Only the text of the records belongs in the answer, copied exactly and without pictures.

● **Data for review**:
- Opening Delimiter -
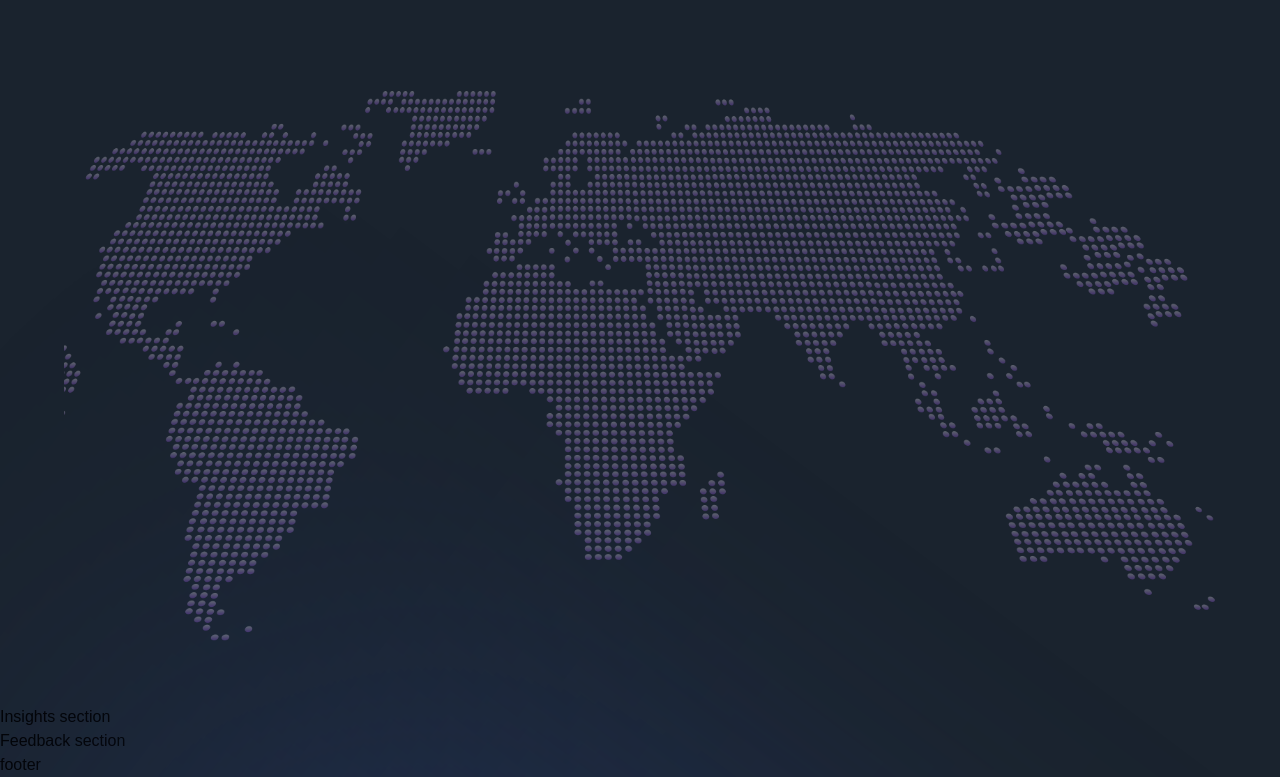
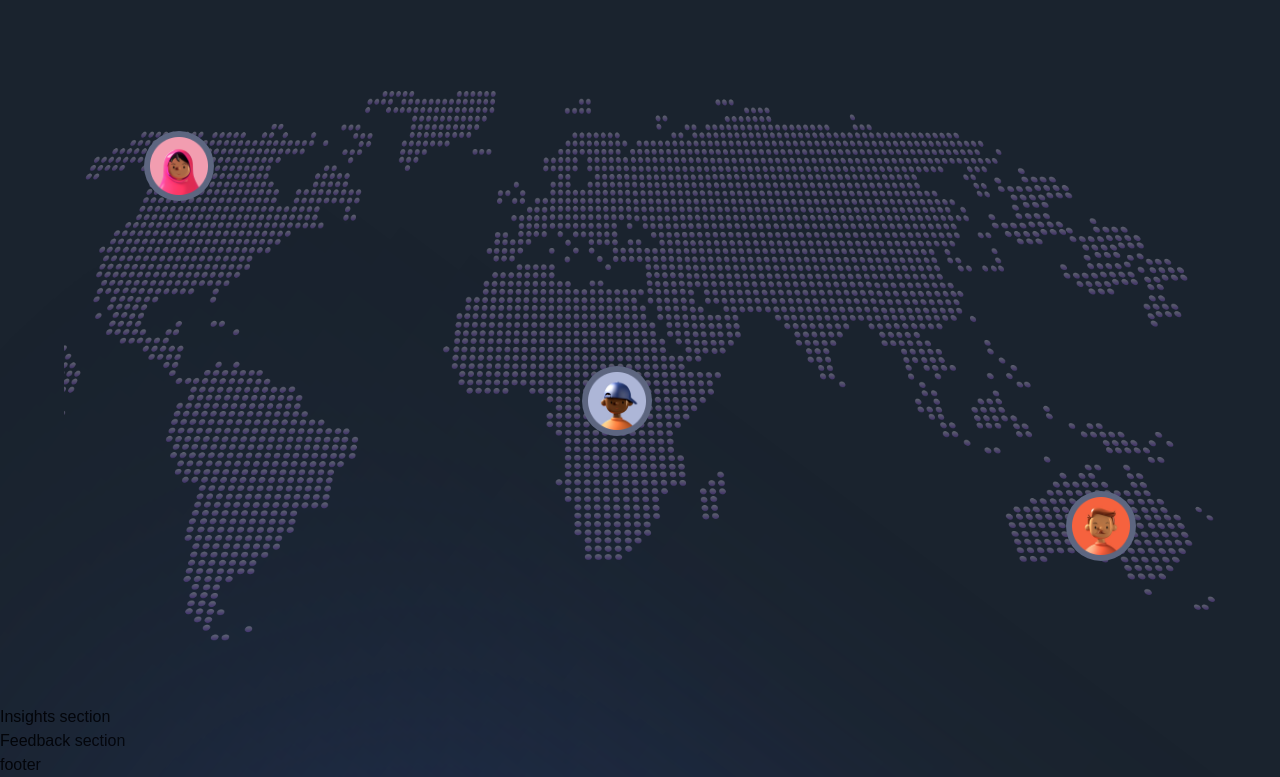
Before and after one commit to tla111/metaverse_ui, a Next.js app in the folder starter_repo/: page / in a window 1280 px wide. Shown: the part 4418-5195 px from the top of the page. Built offline with nearby package versions, Linux system fonts and the light colour scheme; a web font is replaced by a local one.

Commit message:
displaying people on map

```diff
--- a/starter_repo/sections/World.jsx
+++ b/starter_repo/sections/World.jsx
@@ -30,6 +30,18 @@ const World = () => (
         className="relative mt-[68px] flex w-full h-[550px]"
       >
         <img src="/map.png" alt="map" className="w-full h-full object-cover" />
+
+        <div className="absolute bottom-20 right-20 w-[70px] h-[70px] p-[6px] rounded-full bg-[#5D6680]">
+          <img src="people-01.png" alt="people" className="w-full h-full" />
+        </div>
+
+        <div className="absolute top-10 left-20 w-[70px] h-[70px] p-[6px] rounded-full bg-[#5D6680]">
+          <img src="/people-02.png" alt="people" className="w-full h-full" />
+        </div>
+
+        <div className="absolute top-1/2 left-[45%] w-[70px] h-[70px] p-[6px] rounded-full bg-[#5D6680]">
+          <img src="people-03.png" alt="people" className="w-full h-full" />
+        </div>
       </motion.div>
     </motion.div>
   </section>
```
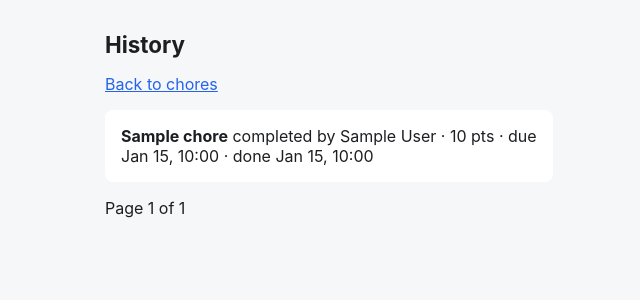
After one commit to rileycong/fairshare-chores, a Django app: template templates/history.html in a window 1280 px wide. The commit adds this page. Shown: the top 300 px of the page, without its empty margins (311-951 px from the left). Run offline with Django 4.2, Linux system fonts and the light colour scheme; the template is opened without the code that fills it: most values are stand-ins (such as "Sample title", 1, 10 or a date in 2020).

Commit message:
Add household history screen with pagination
/history/ lists HistoryRecords newest first with chore, assignee,
points, due and completion timestamps, and a swapped badge, scoped to
the household and paginated 50 per page.

```diff
--- a/config/urls.py
+++ b/config/urls.py
@@ -11,6 +11,7 @@ urlpatterns = [
     path('household/code/', views.household_code, name='household_code'),
     path('chores/', views.chore_list, name='chore_list'),
     path('supplies/', views.supplies_list, name='supplies_list'),
+    path('history/', views.history_list, name='history_list'),
     path('supplies/<int:supply_id>/toggle/', views.toggle_supply, name='toggle_supply'),
     path('chores/new/', views.chore_create, name='chore_create'),
     path('chores/<int:chore_id>/edit/', views.chore_edit, name='chore_edit'),
--- a/templates/chores.html
+++ b/templates/chores.html
@@ -6,6 +6,8 @@
     <a href="{% url 'chore_create' %}">Add chore</a>
     &middot;
     <a href="{% url 'supplies_list' %}">Supplies</a>
+    &middot;
+    <a href="{% url 'history_list' %}">History</a>
     &middot;
     <a href="{% url 'chore_list' %}">Refresh</a>
 </p>
--- /dev/null
+++ b/templates/history.html
@@ -0,0 +1,33 @@
+{% extends "base.html" %}
+
+{% block content %}
+<h1>History</h1>
+<p><a href="{% url 'chore_list' %}">Back to chores</a></p>
+
+{% if page_obj.object_list %}
+<section>
+    {% for record in page_obj %}
+    <div class="history-record">
+        <strong>{{ record.chore.name }}</strong>
+        completed by {{ record.assignee.display_name }}
+        &middot; {{ record.effort_points }} pt{{ record.effort_points|pluralize }}
+        &middot; due {{ record.due_at|date:"M j, H:i" }}
+        &middot; done {{ record.completed_at|date:"M j, H:i" }}
+        {% if record.swapped %}<span class="badge">swapped</span>{% endif %}
+    </div>
+    {% endfor %}
+</section>
+
+<div class="pagination">
+    {% if page_obj.has_previous %}
+    <a href="?page={{ page_obj.previous_page_number }}">Previous</a>
+    {% endif %}
+    <span>Page {{ page_obj.number }} of {{ page_obj.paginator.num_pages }}</span>
+    {% if page_obj.has_next %}
+    <a href="?page={{ page_obj.next_page_number }}">Next</a>
+    {% endif %}
+</div>
+{% else %}
+<p>No completed chores yet.</p>
+{% endif %}
+{% endblock %}
```
Also changed, not shown: chores/views.py (+20 -1 lines), tests/test_history.py (added, +92 -0 lines).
- Closing Delimiter -
● **Completed exercise**:
Before and after one commit to tla111/metaverse_ui, a Next.js app in the folder starter_repo/: page / in a window 1280 px wide. Shown: the part 4418-5195 px from the top of the page. Built offline with nearby package versions, Linux system fonts and the light colour scheme; a web font is replaced by a local one.

Commit message:
displaying people on map

```diff
--- a/starter_repo/sections/World.jsx
+++ b/starter_repo/sections/World.jsx
@@ -30,6 +30,18 @@ const World = () => (
         className="relative mt-[68px] flex w-full h-[550px]"
       >
         <img src="/map.png" alt="map" className="w-full h-full object-cover" />
+
+        <div className="absolute bottom-20 right-20 w-[70px] h-[70px] p-[6px] rounded-full bg-[#5D6680]">
+          <img src="people-01.png" alt="people" className="w-full h-full" />
+        </div>
+
+        <div className="absolute top-10 left-20 w-[70px] h-[70px] p-[6px] rounded-full bg-[#5D6680]">
+          <img src="/people-02.png" alt="people" className="w-full h-full" />
+        </div>
+
+        <div className="absolute top-1/2 left-[45%] w-[70px] h-[70px] p-[6px] rounded-full bg-[#5D6680]">
+          <img src="people-03.png" alt="people" className="w-full h-full" />
+        </div>
       </motion.div>
     </motion.div>
   </section>
```
After one commit to rileycong/fairshare-chores, a Django app: template templates/history.html in a window 1280 px wide. The commit adds this page. Shown: the top 300 px of the page, without its empty margins (311-951 px from the left). Run offline with Django 4.2, Linux system fonts and the light colour scheme; the template is opened without the code that fills it: most values are stand-ins (such as "Sample title", 1, 10 or a date in 2020).

Commit message:
Add household history screen with pagination
/history/ lists HistoryRecords newest first with chore, assignee,
points, due and completion timestamps, and a swapped badge, scoped to
the household and paginated 50 per page.

```diff
--- a/config/urls.py
+++ b/config/urls.py
@@ -11,6 +11,7 @@ urlpatterns = [
     path('household/code/', views.household_code, name='household_code'),
     path('chores/', views.chore_list, name='chore_list'),
     path('supplies/', views.supplies_list, name='supplies_list'),
+    path('history/', views.history_list, name='history_list'),
     path('supplies/<int:supply_id>/toggle/', views.toggle_supply, name='toggle_supply'),
     path('chores/new/', views.chore_create, name='chore_create'),
     path('chores/<int:chore_id>/edit/', views.chore_edit, name='chore_edit'),
--- a/templates/chores.html
+++ b/templates/chores.html
@@ -6,6 +6,8 @@
     <a href="{% url 'chore_create' %}">Add chore</a>
     &middot;
     <a href="{% url 'supplies_list' %}">Supplies</a>
+    &middot;
+    <a href="{% url 'history_list' %}">History</a>
     &middot;
     <a href="{% url 'chore_list' %}">Refresh</a>
 </p>
--- /dev/null
+++ b/templates/history.html
@@ -0,0 +1,33 @@
+{% extends "base.html" %}
+
+{% block content %}
+<h1>History</h1>
+<p><a href="{% url 'chore_list' %}">Back to chores</a></p>
+
+{% if page_obj.object_list %}
+<section>
+    {% for record in page_obj %}
+    <div class="history-record">
+        <strong>{{ record.chore.name }}</strong>
+        completed by {{ record.assignee.display_name }}
+        &middot; {{ record.effort_points }} pt{{ record.effort_points|pluralize }}
+        &middot; due {{ record.due_at|date:"M j, H:i" }}
+        &middot; done {{ record.completed_at|date:"M j, H:i" }}
+        {% if record.swapped %}<span class="badge">swapped</span>{% endif %}
+    </div>
+    {% endfor %}
+</section>
+
+<div class="pagination">
+    {% if page_obj.has_previous %}
+    <a href="?page={{ page_obj.previous_page_number }}">Previous</a>
+    {% endif %}
+    <span>Page {{ page_obj.number }} of {{ page_obj.paginator.num_pages }}</span>
+    {% if page_obj.has_next %}
+    <a href="?page={{ page_obj.next_page_number }}">Next</a>
+    {% endif %}
+</div>
+{% else %}
+<p>No completed chores yet.</p>
+{% endif %}
+{% endblock %}
```
Also changed, not shown: chores/views.py (+20 -1 lines), tests/test_history.py (added, +92 -0 lines).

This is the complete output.